WHAT YOU SHOULD DO
If a line in the entries below holds the string "output", copy it.

SOURCE INFORMATION
=== Begin Enclosure ===

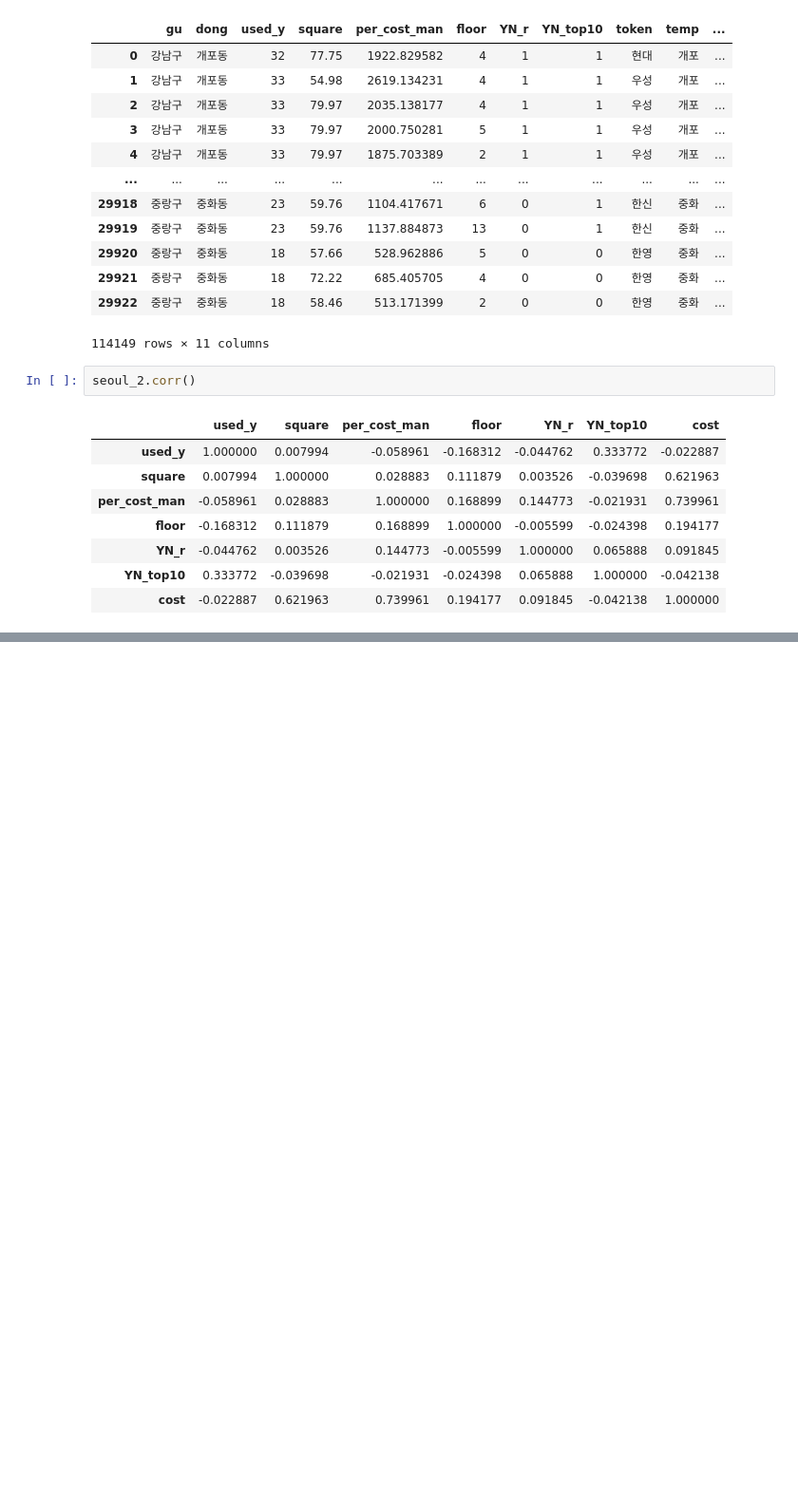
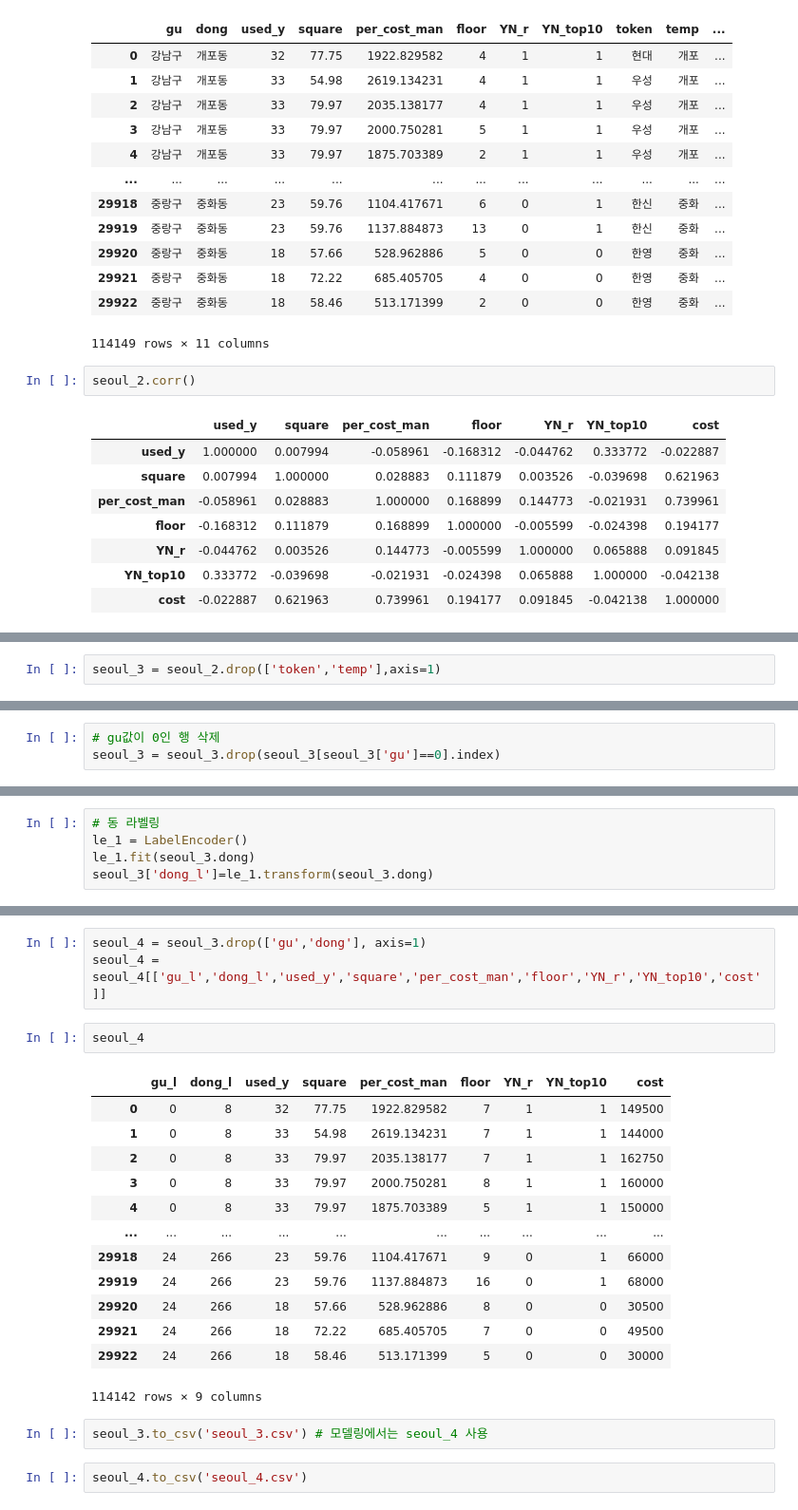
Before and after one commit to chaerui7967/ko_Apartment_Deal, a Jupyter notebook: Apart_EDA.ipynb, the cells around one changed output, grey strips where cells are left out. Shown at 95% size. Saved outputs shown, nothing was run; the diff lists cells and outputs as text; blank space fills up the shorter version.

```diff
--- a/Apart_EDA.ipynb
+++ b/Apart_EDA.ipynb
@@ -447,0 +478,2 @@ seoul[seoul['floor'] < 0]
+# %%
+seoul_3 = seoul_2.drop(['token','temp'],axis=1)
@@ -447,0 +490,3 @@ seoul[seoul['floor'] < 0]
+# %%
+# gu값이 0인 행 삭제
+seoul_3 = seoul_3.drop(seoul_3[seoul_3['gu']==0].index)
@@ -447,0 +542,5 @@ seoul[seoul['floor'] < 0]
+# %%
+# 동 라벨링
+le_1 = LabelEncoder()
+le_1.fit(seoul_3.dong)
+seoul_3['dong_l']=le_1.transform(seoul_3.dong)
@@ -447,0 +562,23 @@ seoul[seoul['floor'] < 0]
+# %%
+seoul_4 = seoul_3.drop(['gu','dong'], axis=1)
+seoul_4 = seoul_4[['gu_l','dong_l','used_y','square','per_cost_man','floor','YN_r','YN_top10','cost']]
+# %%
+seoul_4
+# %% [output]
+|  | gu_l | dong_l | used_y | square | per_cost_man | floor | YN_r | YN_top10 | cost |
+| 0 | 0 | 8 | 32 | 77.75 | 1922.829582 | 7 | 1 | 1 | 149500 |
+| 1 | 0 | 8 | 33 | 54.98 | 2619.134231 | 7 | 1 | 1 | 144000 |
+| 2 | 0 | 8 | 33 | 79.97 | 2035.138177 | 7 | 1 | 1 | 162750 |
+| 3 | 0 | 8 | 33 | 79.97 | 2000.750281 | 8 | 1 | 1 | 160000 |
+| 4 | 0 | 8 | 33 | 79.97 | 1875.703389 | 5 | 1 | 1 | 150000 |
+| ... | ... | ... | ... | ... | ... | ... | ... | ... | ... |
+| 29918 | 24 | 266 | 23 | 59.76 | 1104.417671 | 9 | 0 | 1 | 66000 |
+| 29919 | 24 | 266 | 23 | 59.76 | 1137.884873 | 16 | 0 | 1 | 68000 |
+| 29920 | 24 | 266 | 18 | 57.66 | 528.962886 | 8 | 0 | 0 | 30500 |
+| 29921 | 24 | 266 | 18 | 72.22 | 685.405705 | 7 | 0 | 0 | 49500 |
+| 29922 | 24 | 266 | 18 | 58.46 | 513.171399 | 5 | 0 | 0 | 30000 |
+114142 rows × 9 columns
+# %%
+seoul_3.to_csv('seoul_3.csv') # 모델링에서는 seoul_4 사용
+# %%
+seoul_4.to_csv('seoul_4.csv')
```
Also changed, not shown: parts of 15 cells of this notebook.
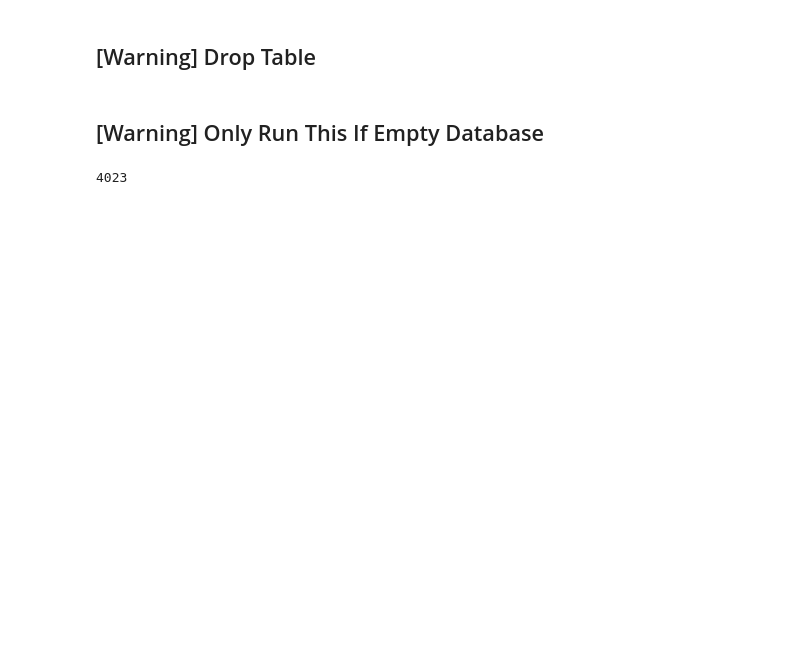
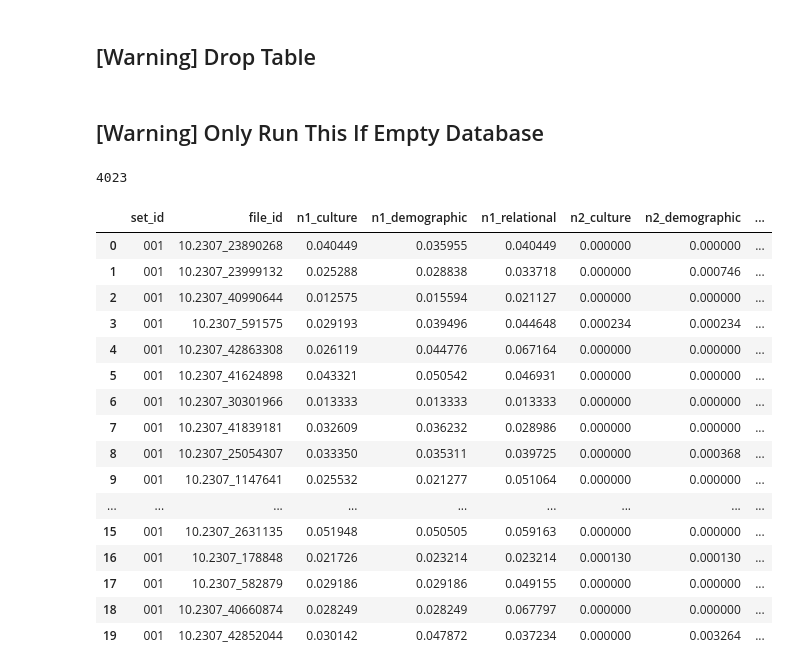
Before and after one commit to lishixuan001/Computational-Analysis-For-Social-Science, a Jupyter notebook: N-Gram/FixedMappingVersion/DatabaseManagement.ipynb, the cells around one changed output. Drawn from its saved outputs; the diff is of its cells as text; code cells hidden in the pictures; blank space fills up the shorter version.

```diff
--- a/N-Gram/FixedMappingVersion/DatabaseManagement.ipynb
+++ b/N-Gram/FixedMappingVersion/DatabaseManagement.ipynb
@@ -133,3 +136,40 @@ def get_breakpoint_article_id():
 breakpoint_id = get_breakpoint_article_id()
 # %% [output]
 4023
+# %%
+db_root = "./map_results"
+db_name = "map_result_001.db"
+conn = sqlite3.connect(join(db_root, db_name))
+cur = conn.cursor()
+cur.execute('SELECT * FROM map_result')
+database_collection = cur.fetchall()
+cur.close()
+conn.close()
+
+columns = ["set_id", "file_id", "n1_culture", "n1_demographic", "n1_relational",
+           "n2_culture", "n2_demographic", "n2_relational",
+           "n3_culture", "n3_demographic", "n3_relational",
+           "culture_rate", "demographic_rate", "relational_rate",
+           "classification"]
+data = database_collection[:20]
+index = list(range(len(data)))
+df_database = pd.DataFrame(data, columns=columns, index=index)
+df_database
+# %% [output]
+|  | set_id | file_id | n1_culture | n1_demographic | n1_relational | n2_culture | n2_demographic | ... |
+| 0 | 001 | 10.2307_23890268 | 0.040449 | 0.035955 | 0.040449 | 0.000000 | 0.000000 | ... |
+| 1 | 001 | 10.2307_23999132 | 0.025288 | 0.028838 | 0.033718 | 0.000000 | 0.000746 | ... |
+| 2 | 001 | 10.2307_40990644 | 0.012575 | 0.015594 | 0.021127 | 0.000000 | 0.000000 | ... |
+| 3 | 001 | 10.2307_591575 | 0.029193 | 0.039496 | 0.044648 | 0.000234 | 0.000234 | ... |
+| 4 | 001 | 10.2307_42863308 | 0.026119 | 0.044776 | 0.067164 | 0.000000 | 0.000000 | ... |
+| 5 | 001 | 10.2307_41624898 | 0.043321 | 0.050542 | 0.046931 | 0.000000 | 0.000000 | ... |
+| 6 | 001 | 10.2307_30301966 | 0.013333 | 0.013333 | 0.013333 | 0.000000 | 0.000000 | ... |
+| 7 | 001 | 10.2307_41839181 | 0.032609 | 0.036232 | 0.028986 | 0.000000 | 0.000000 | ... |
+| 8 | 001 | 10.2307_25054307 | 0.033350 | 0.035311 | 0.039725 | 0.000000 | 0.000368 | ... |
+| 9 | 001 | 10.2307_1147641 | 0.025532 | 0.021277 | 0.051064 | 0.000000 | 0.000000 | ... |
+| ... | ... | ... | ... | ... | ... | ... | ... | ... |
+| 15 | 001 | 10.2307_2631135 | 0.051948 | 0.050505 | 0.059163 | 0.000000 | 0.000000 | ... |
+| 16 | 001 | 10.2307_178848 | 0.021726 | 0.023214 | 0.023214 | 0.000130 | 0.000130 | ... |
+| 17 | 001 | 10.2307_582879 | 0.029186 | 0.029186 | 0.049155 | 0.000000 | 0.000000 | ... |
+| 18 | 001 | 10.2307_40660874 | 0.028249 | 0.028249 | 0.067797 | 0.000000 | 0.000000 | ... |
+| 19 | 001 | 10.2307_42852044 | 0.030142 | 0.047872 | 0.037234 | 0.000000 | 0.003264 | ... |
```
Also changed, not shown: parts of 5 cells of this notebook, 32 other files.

=== End Enclosure ===

YOUR RESPONSE
Before and after one commit to chaerui7967/ko_Apartment_Deal, a Jupyter notebook: Apart_EDA.ipynb, the cells around one changed output, grey strips where cells are left out. Shown at 95% size. Saved outputs shown, nothing was run; the diff lists cells and outputs as text; blank space fills up the shorter version.
+# %% [output]
Before and after one commit to lishixuan001/Computational-Analysis-For-Social-Science, a Jupyter notebook: N-Gram/FixedMappingVersion/DatabaseManagement.ipynb, the cells around one changed output. Drawn from its saved outputs; the diff is of its cells as text; code cells hidden in the pictures; blank space fills up the shorter version.
 # %% [output]
+# %% [output]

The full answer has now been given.